▶ Work to complete: In the listing below, the lines starting with the line with "-Controller <-- Service: rank" and going on through the line with "group proceed" are to be reproduced exactly, and only those.

· · ·

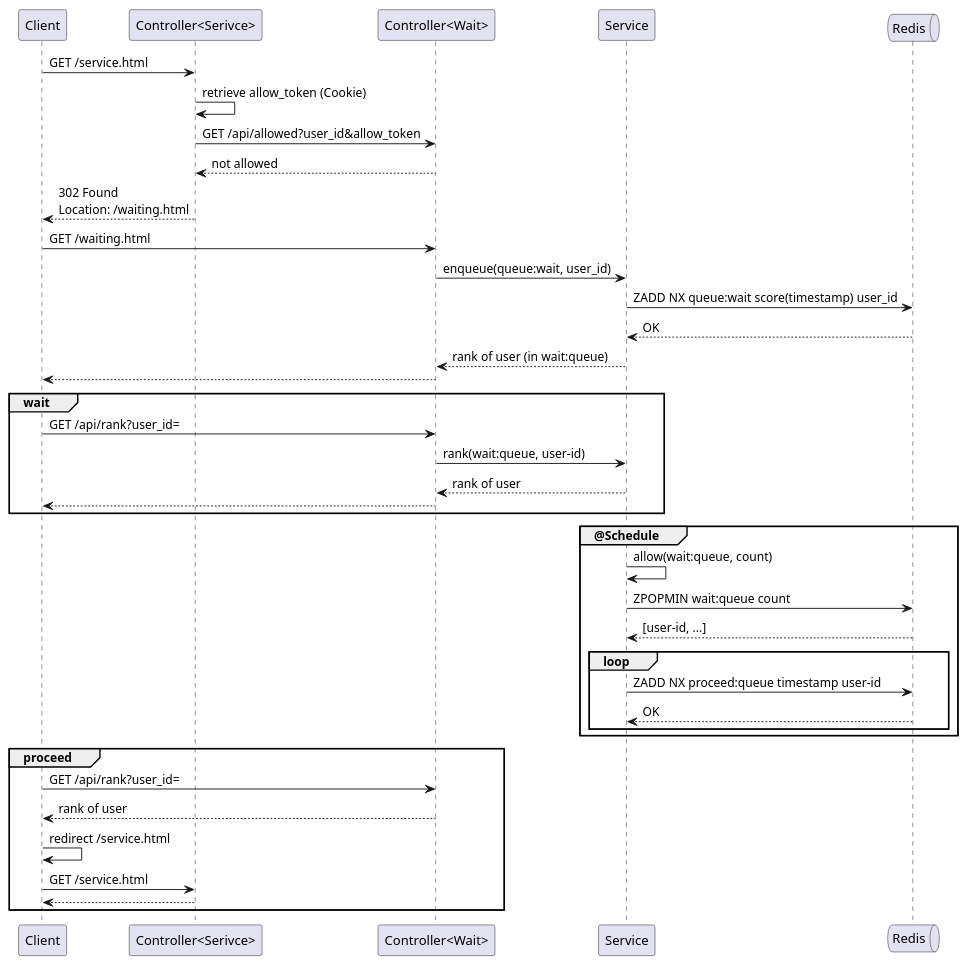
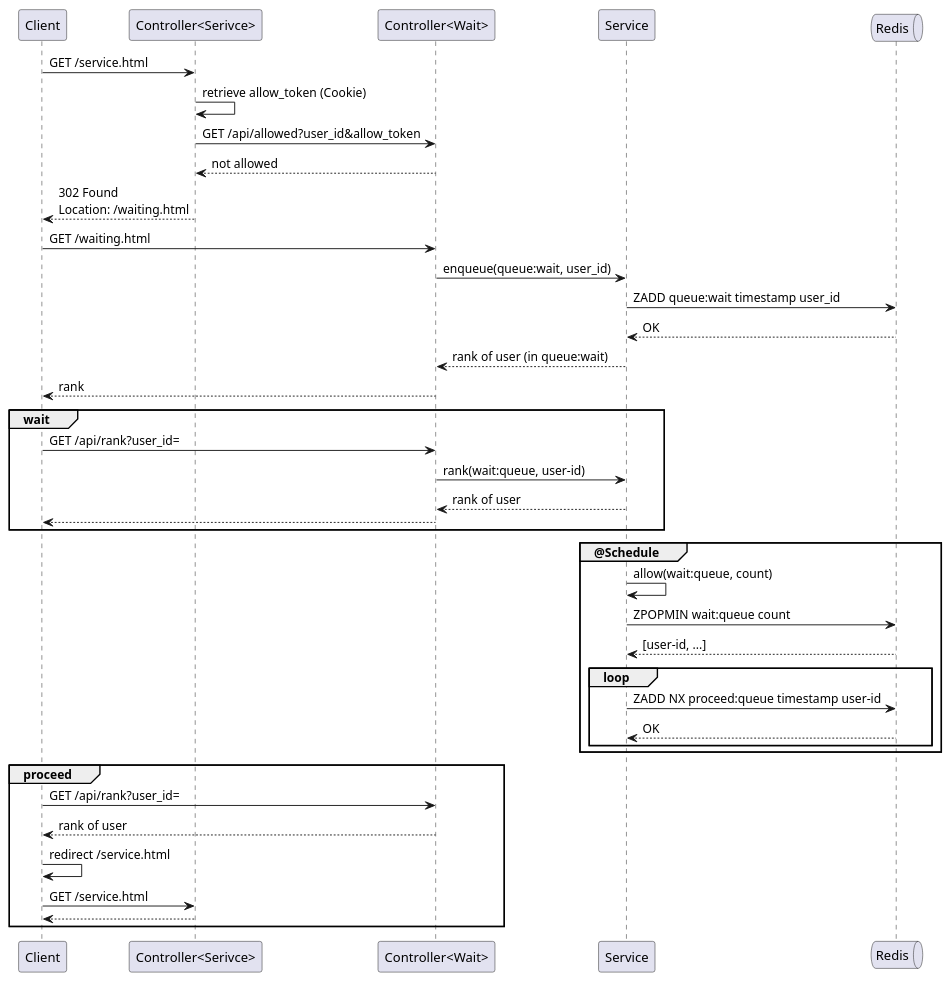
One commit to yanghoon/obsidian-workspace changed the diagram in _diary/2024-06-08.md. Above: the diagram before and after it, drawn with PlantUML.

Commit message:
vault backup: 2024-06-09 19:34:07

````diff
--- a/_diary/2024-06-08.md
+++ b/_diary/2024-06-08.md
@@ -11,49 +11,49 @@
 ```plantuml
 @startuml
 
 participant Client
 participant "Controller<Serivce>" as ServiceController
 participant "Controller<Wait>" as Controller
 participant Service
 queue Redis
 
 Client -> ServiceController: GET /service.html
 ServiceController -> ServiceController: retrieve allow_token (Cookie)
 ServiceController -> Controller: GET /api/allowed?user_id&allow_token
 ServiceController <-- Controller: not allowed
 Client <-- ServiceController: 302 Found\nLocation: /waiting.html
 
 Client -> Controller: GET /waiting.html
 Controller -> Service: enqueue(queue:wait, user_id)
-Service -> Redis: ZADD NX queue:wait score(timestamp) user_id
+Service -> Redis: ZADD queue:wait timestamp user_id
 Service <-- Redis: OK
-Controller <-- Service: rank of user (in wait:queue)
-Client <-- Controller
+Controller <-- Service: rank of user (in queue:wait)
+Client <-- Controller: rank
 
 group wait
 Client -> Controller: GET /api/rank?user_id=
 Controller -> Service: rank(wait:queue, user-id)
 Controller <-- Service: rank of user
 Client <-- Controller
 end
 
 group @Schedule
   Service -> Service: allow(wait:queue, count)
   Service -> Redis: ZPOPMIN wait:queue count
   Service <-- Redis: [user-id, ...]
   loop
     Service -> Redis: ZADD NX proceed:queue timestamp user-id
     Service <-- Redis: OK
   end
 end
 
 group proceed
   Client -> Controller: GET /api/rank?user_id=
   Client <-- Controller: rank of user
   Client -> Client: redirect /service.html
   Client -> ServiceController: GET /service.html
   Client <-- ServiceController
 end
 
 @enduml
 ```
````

· · ·

▶ Solved problem:
-Controller <-- Service: rank of user (in wait:queue)
-Client <-- Controller
+Controller <-- Service: rank of user (in queue:wait)
+Client <-- Controller: rank
 
 group wait
 Client -> Controller: GET /api/rank?user_id=
 Controller -> Service: rank(wait:queue, user-id)
 Controller <-- Service: rank of user
 Client <-- Controller
 end
 
 group @Schedule
   Service -> Service: allow(wait:queue, count)
   Service -> Redis: ZPOPMIN wait:queue count
   Service <-- Redis: [user-id, ...]
   loop
     Service -> Redis: ZADD NX proceed:queue timestamp user-id
     Service <-- Redis: OK
   end
 end
 
 group proceed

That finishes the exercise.